The first sign of chronic kidney failure in cats is often frequent urination, coupled with an excessive need to drink water, says WebMD. The first signs of acute kidney failure in cats are refusal to eat, vomiting, listlessness and sometimes seizures, says VCA Animal Hospitals. Cats with acute kidney failure may collapse and be in shock upon arrival at the hospital.
Chronic kidney failure is much more common in cats, and is a condition that progresses gradually. As the disease worsens, the cat will show symptoms such as apathy, loss of appetite, loss of weight and a poor coat. The cat's urine output will start to decrease as the disease progresses. The cat may develop a foul odor to its breath and suffer from vomiting and diarrhea. If untreated, the cat will eventually lapse into a coma and die, says WebMD.
Chronic kidney failure has a slow onset. Most extremely old cats show some degree of kidney failure, reports WebMD. Cases of earlier onset may be caused by exposure to toxins, infections, hyperthyroidism or a genetic predisposition.

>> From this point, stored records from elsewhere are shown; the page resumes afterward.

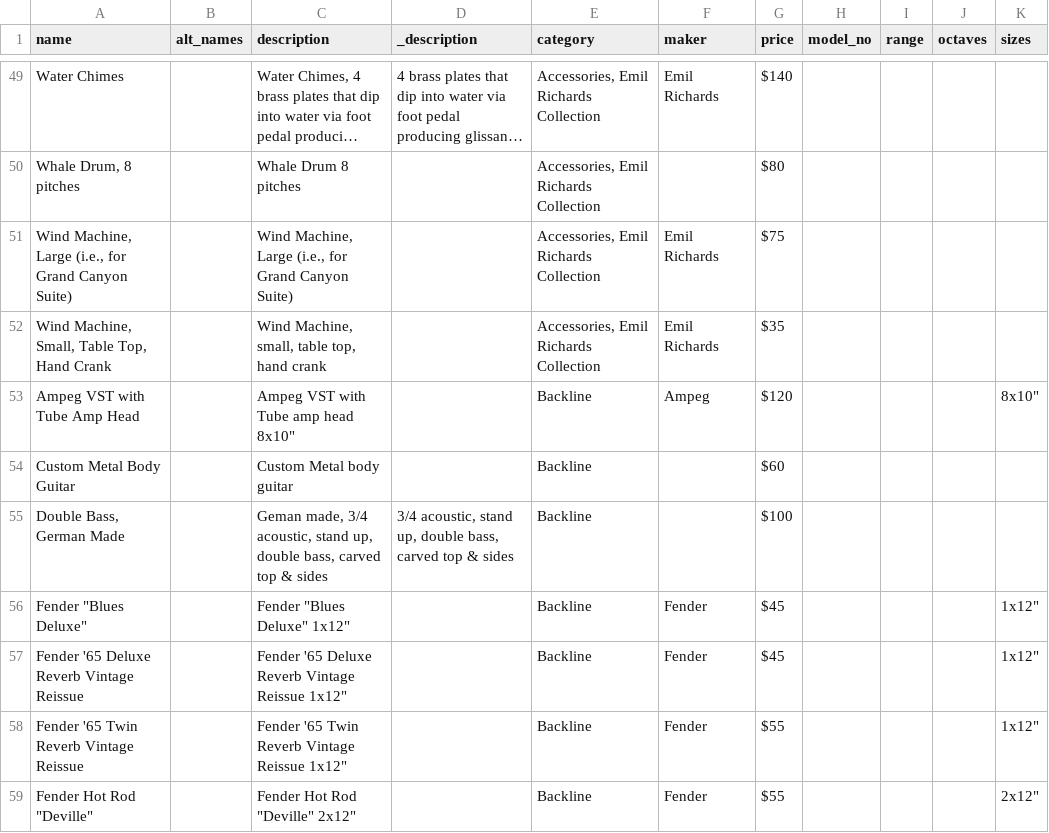
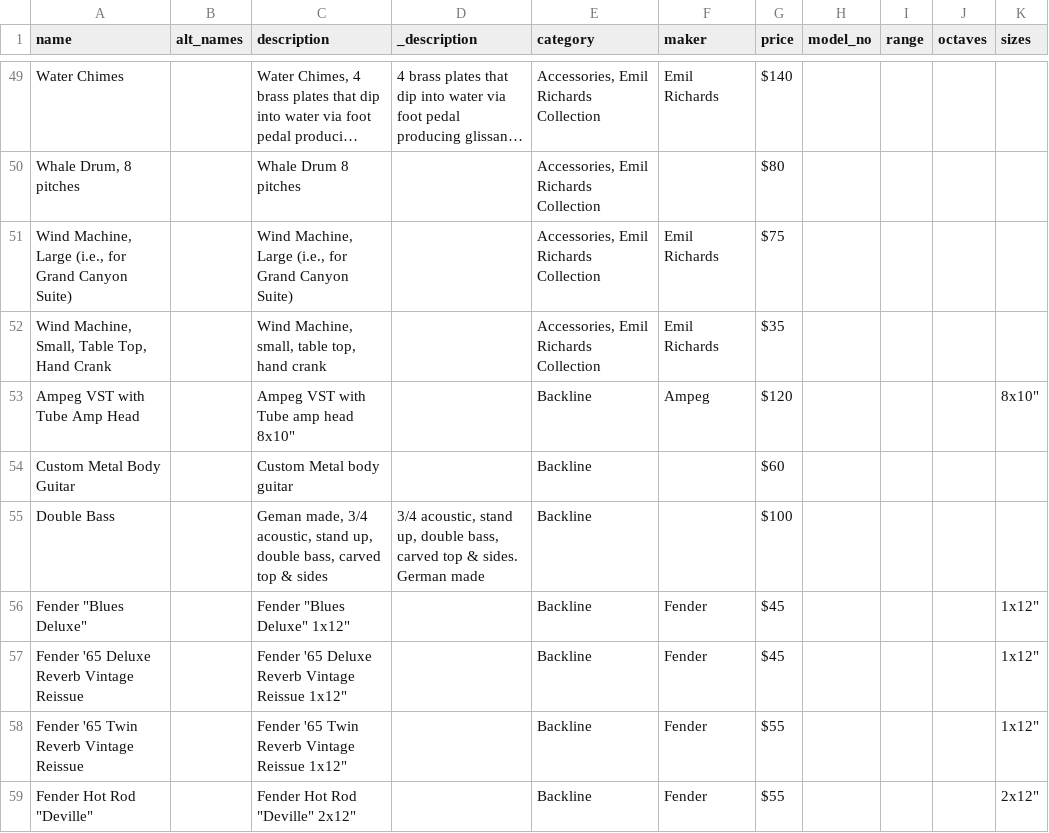
Before and after one commit to pixelsnob/lapr, a CSV file: docs/lapr.csv, drawn as a sheet; only a part is shown, gaps mark what is left out; long unchanged cells end in …; the diff covers the shown part only; the diff names each change by its address in the sheet, - before the commit and + after, or states it on an @@ line.

```diff
--- a/docs/lapr.csv
+++ b/docs/lapr.csv
-A55 (name): Double Bass, German Made
+A55 (name): Double Bass
-D55 (_description): …top & sides
+D55 (_description): …top & sides. German made
```
Also changed, not shown: 1 removed row and 11 edited cells elsewhere in this file, 3 other files.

Acute kidney failure can be caused by poisoning, trauma or as a consequence of a different health condition, says WebMD. Acute kidney failure is a medical emergency.